- Drug and alcohol use
- And the grinding/clenching of teeth
We recommend a visit to the related Healthline article, there is an amazing graphic to help us understand all of the ways stress can affect us.
Finding ways to reduce your stress levels through a better diet, more sleep, exercise, and other lifestyle factors will reduce these types of symptoms, including the symptoms in bold that directly affect the health of your teeth.
However, in some cases, lifestyle solutions are just the start of treatment and need to be supplemented with more acute medical care.
5- Identify Any Acute Problems
In some cases, you can handle dental challenges entirely through lifestyle changes, like adjusting your diet to prevent painful cavities or flossing more regularly to keep your gums healthy.
But if you’ve made some of these changes already, or if you have damage to your teeth that need repair, or your dental challenges have become painful, inconvenient, or debilitating, it may be time to start considering the help of your dentist.
A good first step in dental care is to identify which areas of your teeth, gums, and mouth are damaged, functioning poorly, or are in pain.
Taking the time to do a little assessment and identify any specific problems before you visit the dentist can go a long way to making your trip to the dentist’s chair easy, informative, and painless!
6- Work With Your Dentist
From there you can work with your local dentist to identify what dental care will get you back smiling again…
If it’s a small problem, like a cavity, you can likely get it done in a simple trip to your local dentist.
However, for more major dental services like the need to extract and replace badly damaged teeth, many people explore other options.
Dental care in the US is expensive, and more and more people are starting to discover they can find the same quality of service in other countries.
That was the origin of dental tourism, and we created Meza Dental almost two decades ago to help people who were dealing with exactly this issue.
We are proud to have an amazing crew of knowledgeable, skilled, and friendly dentists, dental assistants, and lab technicians, to provide a variety of procedures, and two beautiful destinations to choose from.
If you want to learn more, just click the link.
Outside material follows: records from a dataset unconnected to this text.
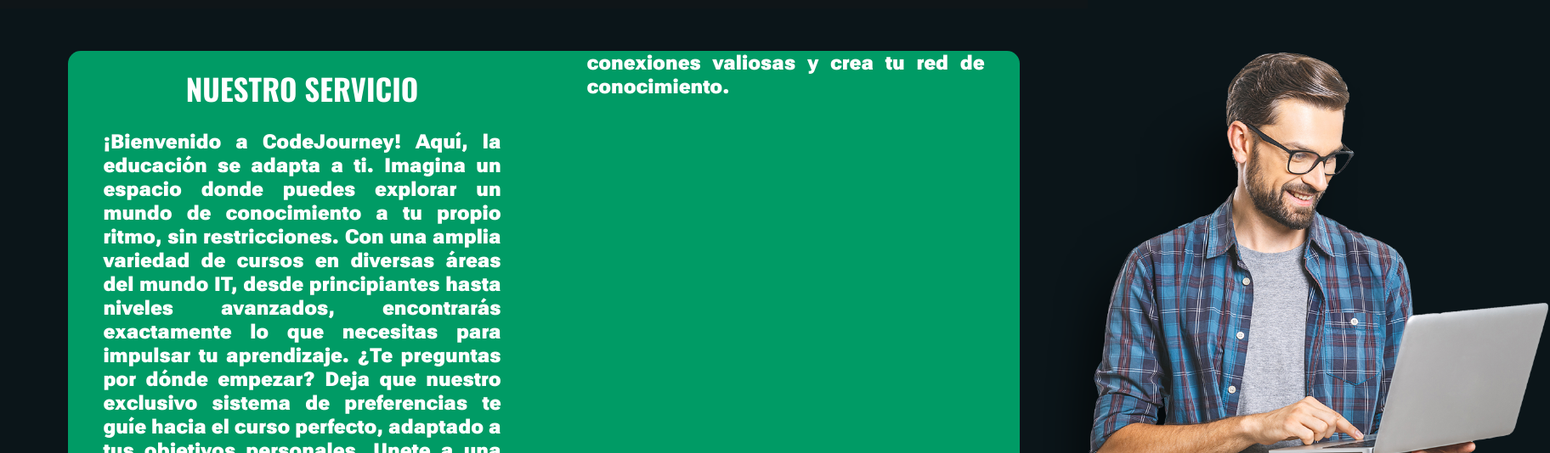
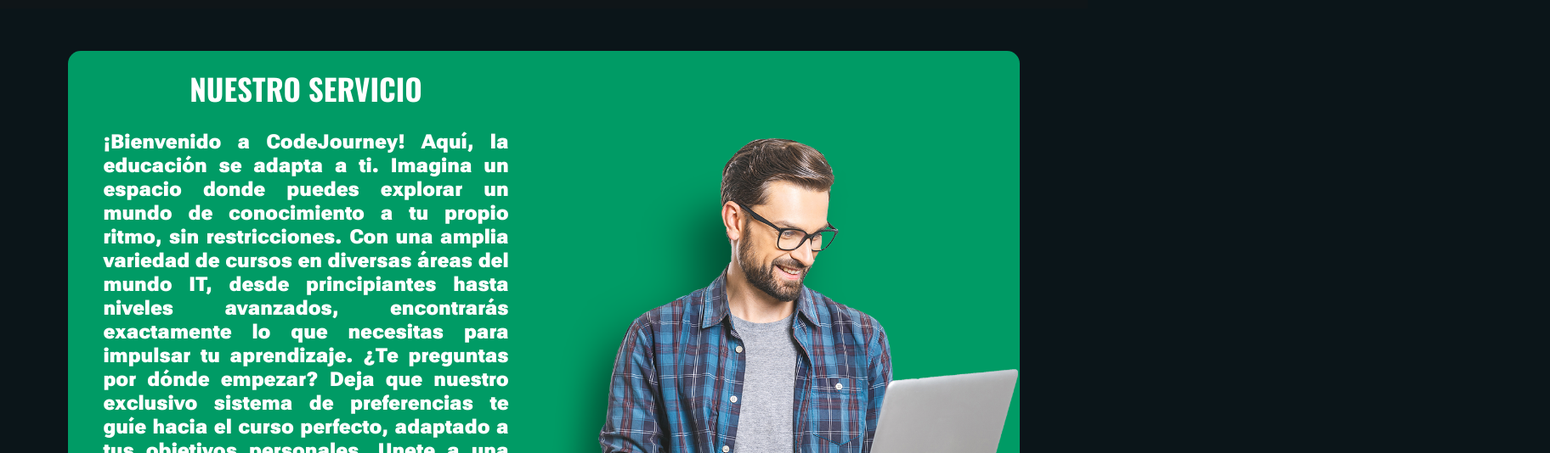
Before and after one commit to SofiDevO/proyecto--fullstack, a React (Vite) app in the folder frontend/CodeJourney/: page / in a window 1280 px wide. Shown: the part 790-1324 px from the top of the page at 85% size, 1824 px wide, since content can reach past the window. Built offline with nearby package versions, Linux system fonts and the light colour scheme; grey boxes are pictures that could not be loaded.

Commit message:
se actualizo el sobre nosotros

```diff
--- a/frontend/CodeJourney/src/components/NuestroServicio/NuestroServicio.css
+++ b/frontend/CodeJourney/src/components/NuestroServicio/NuestroServicio.css
@@ -7,9 +7,8 @@
 
 .nuestro_servicio{
 
-    justify-content: center;
-    align-items: center;
 padding-top: 50px;
+
 }
 
 
@@ -17,9 +16,11 @@
 .content_servicios {
     background-color: #009B65;
     border-radius: 15px;
-columns: 2;
-height: 600px;
-
+flex-direction: column;
+align-items: flex-end;
+display: grid;
+grid-template-columns: 50% 50%;
+align-items: flex-end;
 }
 
 
@@ -53,10 +54,31 @@
 
 
     .content_servicios img{
-width: 110%;
+width: 100%;
+position: relative;
+display: flex;
     }
 
 
+    @media screen and (max-width: 900px){
+
+        .content_servicios {
+            background-color: #009B65;
+            border-radius: 15px;
+        flex-direction: column;
+        align-items: center;
+        display: grid;
+        grid-template-columns: 100%;
+        }
+
+        .content_servicios img{
+        width: 80%;
+            position: relative;
+            display: flex;
+
+                }
+
+    }
 
 
 @media screen and (max-width: 768px) {
@@ -113,8 +135,8 @@
 
 
             .content_servicios img{
-        width: 50%;
-        display: none;
+        width: 90%;
+        display: flex;
             }
 
 
```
Check out our website where you will find lots of helpful information, or call us directly toll-free from Canada or the US at 1-877-337-6392. Our staff is always happy to answer any questions you may have.
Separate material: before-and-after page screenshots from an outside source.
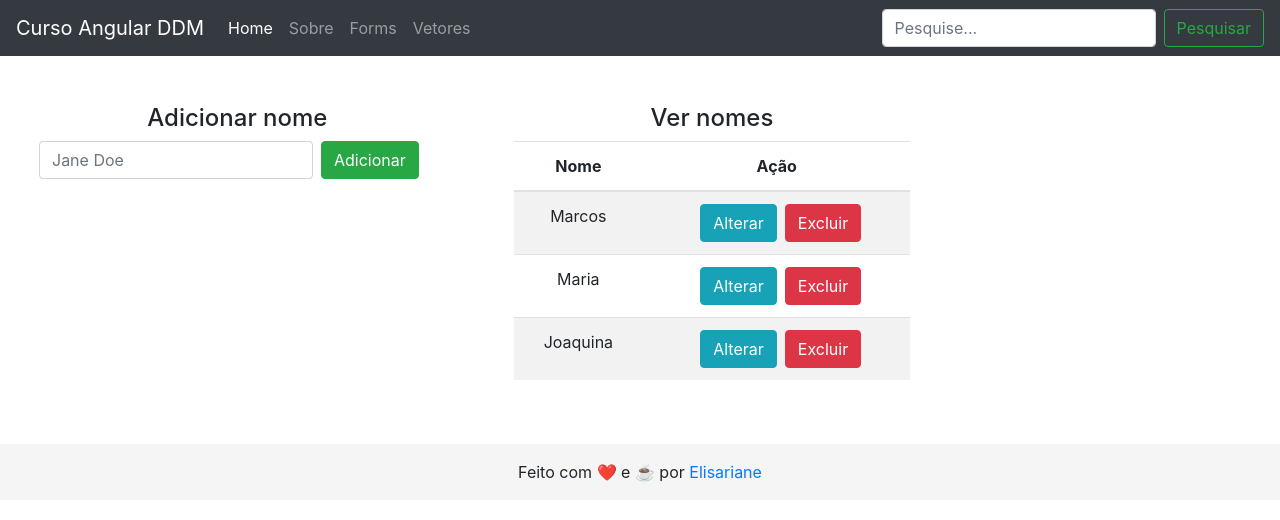
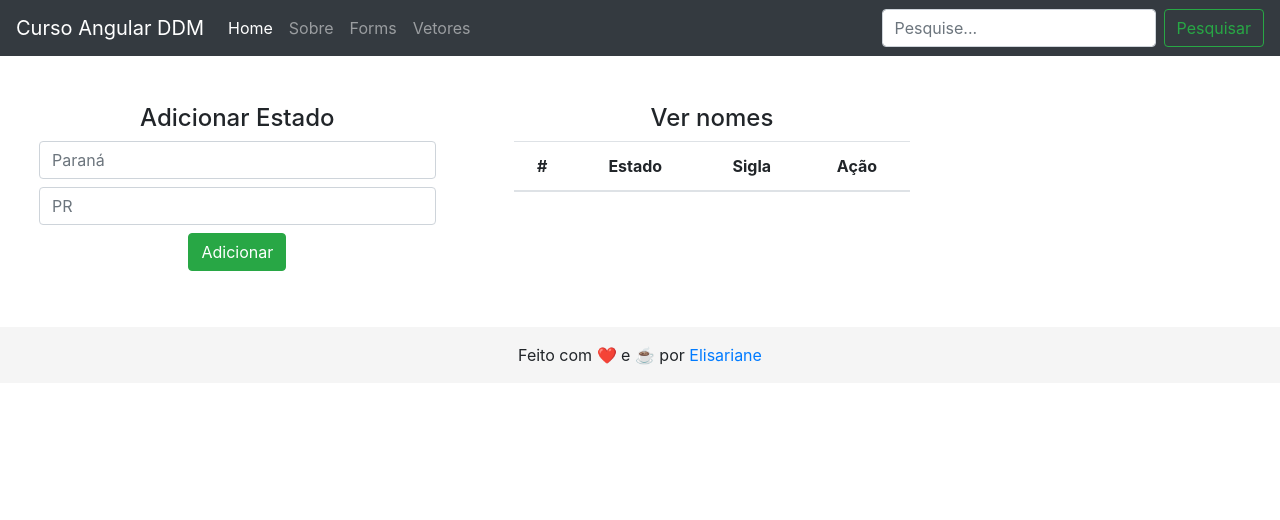
Before and after one commit to Elisariane/CursoAngularDDM, an Angular app: page /vetores in a window 1280 px wide. Shown: the top 520 px of the page. Built offline with nearby package versions, Linux system fonts and the light colour scheme.

Commit message:
Aula 10 - CRUD com entidade

```diff
--- /dev/null
+++ b/src/app/entidades/estado.ts
@@ -0,0 +1,21 @@
+
+export class Estado {
+  private nome: string;
+  private sigla: string;
+
+  getNome(): string {
+    return this.nome;
+  }
+
+  setNome(nome: string): void {
+    this.nome = nome;
+  }
+
+  getSigla(): string {
+    return  this.sigla;
+  }
+
+  setSigla(sigla: string){
+    this.sigla = sigla;
+  }
+}
--- a/src/app/vetores/vetores.component.html
+++ b/src/app/vetores/vetores.component.html
@@ -2,10 +2,12 @@
 <div class="container-fluid text-center">
   <div class="row text-center mt-4 mb-4">
     <div class="col-4 m-4">
-      <h4 class="text-center">Adicionar nome</h4>
-      <form class="form-inline ">
-        <label class="sr-only" for="inlineFormInputName2" >Nome</label>
-        <input name="nome" [(ngModel)]="nome" type="text" class="form-control mb-2 mr-sm-2" id="inlineFormInputName2" placeholder="Jane Doe">
+      <h4 class="text-center">Adicionar Estado</h4>
+      <form class="form ">
+        <label class="sr-only" for="inlineFormInputName2" >Nome Estado</label>
+        <input name="nome" [(ngModel)]="estado.nome" type="text" class="form-control mb-2 mr-sm-2" placeholder="Paraná">
+        <label class="sr-only" for="inlineFormInputName2" >Sigla</label>
+        <input name="sigla" [(ngModel)]="estado.sigla" type="text" class="form-control mb-2 mr-sm-2" placeholder="PR">
 
         <button class="btn btn-success btn-rounded  mb-2" (click)="adicionar()">Adicionar</button>
       </form>
@@ -15,13 +17,17 @@
       <table class="table table-striped">
         <thead>
           <tr>
-            <th scope="col">Nome</th>
+            <th scope="col">#</th>
+            <th scope="col">Estado</th>
+            <th scope="col">Sigla</th>
             <th scope="col">Ação</th>
           </tr>
         </thead>
         <tbody>
-          <tr *ngFor="let nome of nomes; let i = index" >
-            <td>{{nome}}</td>
+          <tr *ngFor="let estado of listaEstados; let i = index" >
+            <td>{{i}}</td>
+            <td>{{estado.nome}}</td>
+            <td>{{estado.sigla}}</td>
             <td>
               <button type="button" class="btn btn-md btn-info ml-2" (click)="alterar(i)">Alterar </button>
               <button type="button"  class="btn btn-md btn-danger ml-2"  (click)="excluir(i)">Excluir</button>
--- a/src/app/vetores/vetores.component.ts
+++ b/src/app/vetores/vetores.component.ts
@@ -1,4 +1,5 @@
 import { Component} from '@angular/core';
+import { Estado } from '../entidades/estado';
 
 @Component({
   selector: 'app-vetores',
@@ -7,41 +8,23 @@ import { Component} from '@angular/core';
 })
 export class VetoresComponent {
 
-  nomes: string[] = ['Marcos', 'Maria', 'Joaquina'];
-  // nomes2: Array<string> = ['Paula', 'Pedro', 'Pietro'];
-  // nomes3 = new Array<string>('Marcos', 'Maria', 'Joaquina');
-  // nomes4 = new Array<string>(15);
+  listaEstados = new Array<Estado>();
 
-  nome: string = '';
+  estado: Estado = new Estado();
 
-  constructor(){
 
-    // this.nomes.push('Kaká');
-    // this.nomes.splice(0,1);
-
-    // for( let nome of this.nomes){
-    //   console.log(nome)
-    // }
-
-    // for (let i = 0; i < this.nomes2.length; i++) {
-    //  console.log(this.nomes2[i]);
-
-    // }
-  }
 
   adicionar(): void {
-    if (this.nome !== ''){
-      this.nomes.push(this.nome);
-      this.nome = '';
-    }
+    this.listaEstados.push(this.estado);
+    this.estado = new Estado();
   }
 
   excluir(i: number): void {
-    this.nomes.splice(i, 1)
+    this.listaEstados.splice(i, 1)
   }
 
   alterar(i: number): void {
-    this.nome = this.nomes[i];
-    this.nomes.splice(i,1)
+    this.estado = this.listaEstados[i];
+    this.listaEstados.splice(i,1)
   }
 }
```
So What’s The Final Word?
Well, let’s review. If you’re experiencing tooth pain, a first response can be to tackle lifestyle issues like adding regular oral care to your daily routine and including enamel-boosting foods in your diet.
Then, if you’re still having tooth pain, or if your pain is more acute, you can identify challenges and work with your dentist to restore your teeth to their best health.
Once that’s taken care of, if you need larger processes, or if you’re interested in improving the look of your smile, it might be time to consider searching for a dental provider who suits your needs.
And the Meza Dental team is here if you need us!
No one should have to live with pain, whatever the cause, which is why we’re here to answer all of your questions and provide you with beautiful, long-lasting solutions. Solutions that will leave you with a natural-looking, healthy smile for years to come.
We can’t all manage to keep our teeth for a whole lifetime, but we can all have a smile that is pain-free, functional, and gorgeous. And, thanks to the opportunities of dental tourism, procedures that can cost as much as your child’s university tuition are available at up to 50% less here.
We have offices in Cancún and Costa Rica built to serve your dental needs surrounded by the world’s most beautiful destinations, and professional, talented, English-speaking staff to restore your smile. We can even help you with your travel arrangements and provide advice and adventures so you can return home flashing that lovely new smile and a tan!
If you’d like to learn more about dental tourism or dental options, simply click here for our website. You’ll find lots of useful information, as well as a link to a simple survey that will help our staff guide you to the best possible procedure for your needs. The consultation is free, and there’s no obligation.
You can also call us toll-free from Canada or the US at 1-877-337-6392.